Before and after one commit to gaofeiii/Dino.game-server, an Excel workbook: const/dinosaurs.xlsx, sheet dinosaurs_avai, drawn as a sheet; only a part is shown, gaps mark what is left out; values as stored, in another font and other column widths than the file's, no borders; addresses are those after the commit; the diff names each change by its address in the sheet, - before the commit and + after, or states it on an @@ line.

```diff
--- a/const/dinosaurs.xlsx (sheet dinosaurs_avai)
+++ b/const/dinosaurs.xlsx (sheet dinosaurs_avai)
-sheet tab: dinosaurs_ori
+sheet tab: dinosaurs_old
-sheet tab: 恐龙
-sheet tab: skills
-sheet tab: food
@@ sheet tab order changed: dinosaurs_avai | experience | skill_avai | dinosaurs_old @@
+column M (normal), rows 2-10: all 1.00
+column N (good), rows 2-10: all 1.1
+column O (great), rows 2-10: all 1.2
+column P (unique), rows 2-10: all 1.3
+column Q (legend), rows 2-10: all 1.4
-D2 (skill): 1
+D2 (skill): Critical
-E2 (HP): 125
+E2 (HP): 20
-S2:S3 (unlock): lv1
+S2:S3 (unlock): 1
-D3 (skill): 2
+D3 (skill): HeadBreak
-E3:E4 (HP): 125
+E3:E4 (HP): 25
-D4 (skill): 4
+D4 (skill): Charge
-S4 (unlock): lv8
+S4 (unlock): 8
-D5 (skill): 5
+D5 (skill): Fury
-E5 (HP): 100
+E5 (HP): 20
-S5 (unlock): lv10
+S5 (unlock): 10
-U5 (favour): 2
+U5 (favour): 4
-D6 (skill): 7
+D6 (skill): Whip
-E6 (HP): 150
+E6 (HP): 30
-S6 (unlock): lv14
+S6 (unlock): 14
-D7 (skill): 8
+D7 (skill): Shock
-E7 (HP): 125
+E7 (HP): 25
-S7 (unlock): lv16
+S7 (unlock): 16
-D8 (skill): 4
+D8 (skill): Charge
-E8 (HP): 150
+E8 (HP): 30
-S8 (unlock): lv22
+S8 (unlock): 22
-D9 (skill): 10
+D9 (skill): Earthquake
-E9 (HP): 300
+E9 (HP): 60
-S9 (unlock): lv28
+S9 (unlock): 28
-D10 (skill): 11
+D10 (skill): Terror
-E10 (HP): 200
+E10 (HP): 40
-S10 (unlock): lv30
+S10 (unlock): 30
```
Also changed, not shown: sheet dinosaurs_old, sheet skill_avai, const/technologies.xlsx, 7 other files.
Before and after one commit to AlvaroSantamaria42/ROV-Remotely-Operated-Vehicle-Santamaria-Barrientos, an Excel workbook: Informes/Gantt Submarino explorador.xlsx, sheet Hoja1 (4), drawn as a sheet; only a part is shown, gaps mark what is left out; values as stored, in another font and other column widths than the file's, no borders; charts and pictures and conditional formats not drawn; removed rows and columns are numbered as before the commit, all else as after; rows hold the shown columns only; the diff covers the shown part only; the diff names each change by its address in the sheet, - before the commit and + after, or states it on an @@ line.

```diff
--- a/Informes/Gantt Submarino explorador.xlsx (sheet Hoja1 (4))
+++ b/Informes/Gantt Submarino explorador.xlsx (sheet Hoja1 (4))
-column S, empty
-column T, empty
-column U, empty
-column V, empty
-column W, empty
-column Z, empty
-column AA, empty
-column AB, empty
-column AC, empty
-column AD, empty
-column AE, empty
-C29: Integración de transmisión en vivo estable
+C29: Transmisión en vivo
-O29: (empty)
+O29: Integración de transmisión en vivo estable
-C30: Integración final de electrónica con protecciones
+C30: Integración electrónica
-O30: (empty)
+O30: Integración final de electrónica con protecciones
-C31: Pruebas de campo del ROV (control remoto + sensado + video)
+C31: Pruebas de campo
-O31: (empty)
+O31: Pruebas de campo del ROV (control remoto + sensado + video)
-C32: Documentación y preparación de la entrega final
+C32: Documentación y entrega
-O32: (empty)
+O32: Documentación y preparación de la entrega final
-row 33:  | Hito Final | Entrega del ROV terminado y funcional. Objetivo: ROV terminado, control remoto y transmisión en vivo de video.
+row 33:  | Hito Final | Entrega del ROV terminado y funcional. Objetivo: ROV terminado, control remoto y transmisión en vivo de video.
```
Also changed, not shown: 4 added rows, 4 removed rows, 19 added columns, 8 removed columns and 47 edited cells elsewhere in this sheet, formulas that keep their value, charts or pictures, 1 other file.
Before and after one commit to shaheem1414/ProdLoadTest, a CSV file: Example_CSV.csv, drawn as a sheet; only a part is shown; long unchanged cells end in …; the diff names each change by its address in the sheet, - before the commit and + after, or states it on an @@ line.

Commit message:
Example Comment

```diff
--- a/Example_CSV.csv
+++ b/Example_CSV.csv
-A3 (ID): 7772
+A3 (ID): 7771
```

------------------------

**EXERCISE**
Return the listing above word for word.

**FINISHED TASK**
Before and after one commit to gaofeiii/Dino.game-server, an Excel workbook: const/dinosaurs.xlsx, sheet dinosaurs_avai, drawn as a sheet; only a part is shown, gaps mark what is left out; values as stored, in another font and other column widths than the file's, no borders; addresses are those after the commit; the diff names each change by its address in the sheet, - before the commit and + after, or states it on an @@ line.

```diff
--- a/const/dinosaurs.xlsx (sheet dinosaurs_avai)
+++ b/const/dinosaurs.xlsx (sheet dinosaurs_avai)
-sheet tab: dinosaurs_ori
+sheet tab: dinosaurs_old
-sheet tab: 恐龙
-sheet tab: skills
-sheet tab: food
@@ sheet tab order changed: dinosaurs_avai | experience | skill_avai | dinosaurs_old @@
+column M (normal), rows 2-10: all 1.00
+column N (good), rows 2-10: all 1.1
+column O (great), rows 2-10: all 1.2
+column P (unique), rows 2-10: all 1.3
+column Q (legend), rows 2-10: all 1.4
-D2 (skill): 1
+D2 (skill): Critical
-E2 (HP): 125
+E2 (HP): 20
-S2:S3 (unlock): lv1
+S2:S3 (unlock): 1
-D3 (skill): 2
+D3 (skill): HeadBreak
-E3:E4 (HP): 125
+E3:E4 (HP): 25
-D4 (skill): 4
+D4 (skill): Charge
-S4 (unlock): lv8
+S4 (unlock): 8
-D5 (skill): 5
+D5 (skill): Fury
-E5 (HP): 100
+E5 (HP): 20
-S5 (unlock): lv10
+S5 (unlock): 10
-U5 (favour): 2
+U5 (favour): 4
-D6 (skill): 7
+D6 (skill): Whip
-E6 (HP): 150
+E6 (HP): 30
-S6 (unlock): lv14
+S6 (unlock): 14
-D7 (skill): 8
+D7 (skill): Shock
-E7 (HP): 125
+E7 (HP): 25
-S7 (unlock): lv16
+S7 (unlock): 16
-D8 (skill): 4
+D8 (skill): Charge
-E8 (HP): 150
+E8 (HP): 30
-S8 (unlock): lv22
+S8 (unlock): 22
-D9 (skill): 10
+D9 (skill): Earthquake
-E9 (HP): 300
+E9 (HP): 60
-S9 (unlock): lv28
+S9 (unlock): 28
-D10 (skill): 11
+D10 (skill): Terror
-E10 (HP): 200
+E10 (HP): 40
-S10 (unlock): lv30
+S10 (unlock): 30
```
Also changed, not shown: sheet dinosaurs_old, sheet skill_avai, const/technologies.xlsx, 7 other files.
Before and after one commit to AlvaroSantamaria42/ROV-Remotely-Operated-Vehicle-Santamaria-Barrientos, an Excel workbook: Informes/Gantt Submarino explorador.xlsx, sheet Hoja1 (4), drawn as a sheet; only a part is shown, gaps mark what is left out; values as stored, in another font and other column widths than the file's, no borders; charts and pictures and conditional formats not drawn; removed rows and columns are numbered as before the commit, all else as after; rows hold the shown columns only; the diff covers the shown part only; the diff names each change by its address in the sheet, - before the commit and + after, or states it on an @@ line.

```diff
--- a/Informes/Gantt Submarino explorador.xlsx (sheet Hoja1 (4))
+++ b/Informes/Gantt Submarino explorador.xlsx (sheet Hoja1 (4))
-column S, empty
-column T, empty
-column U, empty
-column V, empty
-column W, empty
-column Z, empty
-column AA, empty
-column AB, empty
-column AC, empty
-column AD, empty
-column AE, empty
-C29: Integración de transmisión en vivo estable
+C29: Transmisión en vivo
-O29: (empty)
+O29: Integración de transmisión en vivo estable
-C30: Integración final de electrónica con protecciones
+C30: Integración electrónica
-O30: (empty)
+O30: Integración final de electrónica con protecciones
-C31: Pruebas de campo del ROV (control remoto + sensado + video)
+C31: Pruebas de campo
-O31: (empty)
+O31: Pruebas de campo del ROV (control remoto + sensado + video)
-C32: Documentación y preparación de la entrega final
+C32: Documentación y entrega
-O32: (empty)
+O32: Documentación y preparación de la entrega final
-row 33:  | Hito Final | Entrega del ROV terminado y funcional. Objetivo: ROV terminado, control remoto y transmisión en vivo de video.
+row 33:  | Hito Final | Entrega del ROV terminado y funcional. Objetivo: ROV terminado, control remoto y transmisión en vivo de video.
```
Also changed, not shown: 4 added rows, 4 removed rows, 19 added columns, 8 removed columns and 47 edited cells elsewhere in this sheet, formulas that keep their value, charts or pictures, 1 other file.
Before and after one commit to shaheem1414/ProdLoadTest, a CSV file: Example_CSV.csv, drawn as a sheet; only a part is shown; long unchanged cells end in …; the diff names each change by its address in the sheet, - before the commit and + after, or states it on an @@ line.

Commit message:
Example Comment

```diff
--- a/Example_CSV.csv
+++ b/Example_CSV.csv
-A3 (ID): 7772
+A3 (ID): 7771
```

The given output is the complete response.